Happy Birthday, OS/2
Today marks the 25th anniversary of the launch of IBM’s OS/2 operating system. At Time Techland, Harry McCracken has an excellent account of how OS/2 failed to head off Windows, but ended up as a strange zombie operating system. But the birthday brought to mind my own encounters with OS/2.
I first ran into it in its least known form, the original command-line version that was a joint venture with Microsoft. We had been running a proprietary 3Com LAN at the Washington office of BusinessWeek and 3Com decided to stop development of the software and migrate customers of Microsoft LAN Manager, which ran on OS/2. LAN Manager is one of those products about which the less said the better. The software was awful and the support non-existent. Before long, we switched over to the then-dominant LAN software, Novell Netware (which we stayed with for way too long, but that’s another story.) A couple years later, Microsoft released Windows NT Server and put LAN Manager out of its misery.
By the time OS/2 3.0 Warp, the alleged consumer version, shipping in 1994, I had switched jobs from editorial bureaucrat to tech pundit, so of course I had to try it. I scrounged up a PC–I didn’t have a large collection yet–and tried to install it. And tried. I eventually got it running but could not get it to recognize an NEC CD drive, at the time the most widely used optical disk reader. I eventually got IBM tech support to explain how to find the device drivers and install them manually, a process that convinced me that the only consumers who would ever use Warp had day jobs in IT.

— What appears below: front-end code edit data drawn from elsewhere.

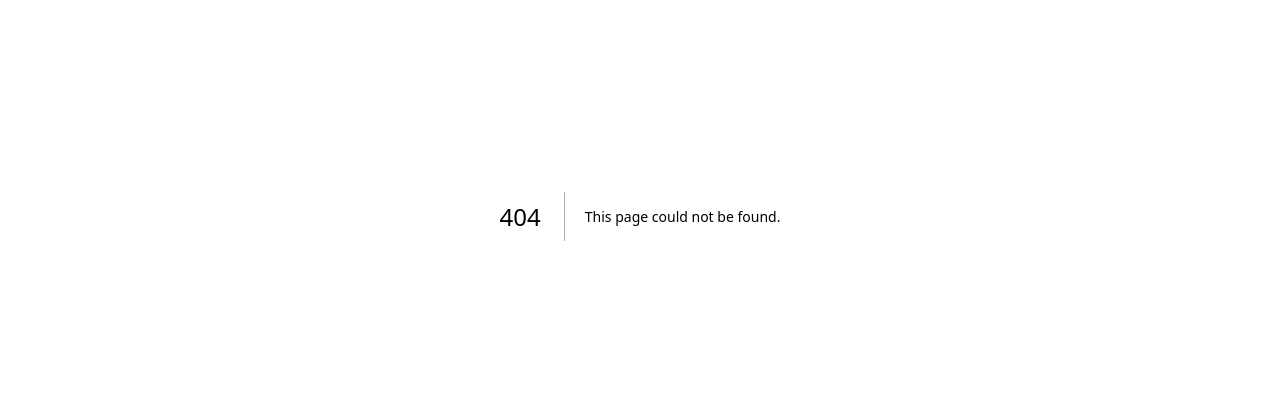
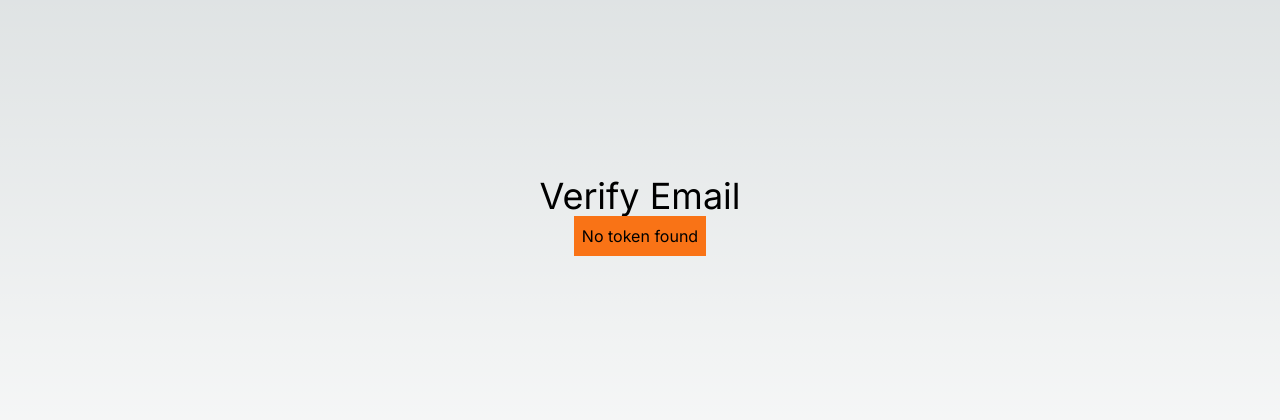
Before and after one commit to as-ga/typescript-courses, a Next.js app in the folder next-auth-app/: page /verifyemail in a window 1280 px wide. Before the commit this address had no page. Shown: the part 184-604 px from the top of the page. Built offline with nearby package versions, Linux system fonts and the light colour scheme.

Commit message:
Add VerifyEmailPage component

```diff
--- /dev/null
+++ b/next-auth-app/src/app/verifyemail/page.tsx
@@ -0,0 +1,67 @@
+'use client';
+import React, { useEffect, useState } from "react";
+import axios from "axios";
+// import { useRouter } from "next/router";
+import Link from "next/link";
+
+export default function VerifyEmailPage() {
+  // const router = useRouter();
+
+  const [token, setToken] = useState("");
+  const [verified, setVerified] = useState(false);
+  const [error, setError] = useState(false);
+
+  const verifyUserEmail = async () => {
+    try {
+      const response = await axios.post("api/users/verifyemail", { token });
+      console.log("Verify email success", response.data);
+      setVerified(true);
+      setError(false);
+    } catch (error: any) {
+      console.log(error);
+      setError(true);
+      console.log("Verify email error", error.response.data);
+    }
+  };
+
+  useEffect(() => {
+    setError(false);
+    const urlToken = window.location.search.split("=")[1];
+    setToken(urlToken || "");
+  }, []);
+  // useEffect(() => {
+  // const urlToken = window.location.search.split("=")[1];
+  // setToken(urlToken || "");
+  //   const {query} = router;
+  //   const urlToken = query.token;
+  //   setToken(urlToken || "");
+  // }
+  // , []);
+
+  useEffect(() => {
+    if (token.length > 0) {
+      verifyUserEmail();
+    }
+  }, [token]);
+  return (
+    <div className="flex flex-col items-center justify-center min-h-screen py-2">
+      <h1 className="text-4xl">Verify Email</h1>
+      <h2 className="p-2 bg-orange-500 text-black">
+        {token ? `${token}` : "No token found"}
+      </h2>
+
+      {verified && (
+        <div>
+
+          <h2 className="p-2 bg-green-500 text-black">Email verified</h2>
+          <Link href="/login">Login</Link>
+        </div>
+      )}
+      {error && (
+        <div>
+          <h2 className="p-2 bg-red-500 text-black">Email verification failed</h2>
+        </div>
+      )}
+    </div>
+  );
+}
```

By that time, Windows 3.11 at least worked pretty reliably and even the early betas of “Chicago,” which became Windows 95, convinced me that whatever its architectural flaws, it had OS/2 beat by a mile on usability. I think that when Windows 95 shipped, I installed it on my OS/2 system, and that was that.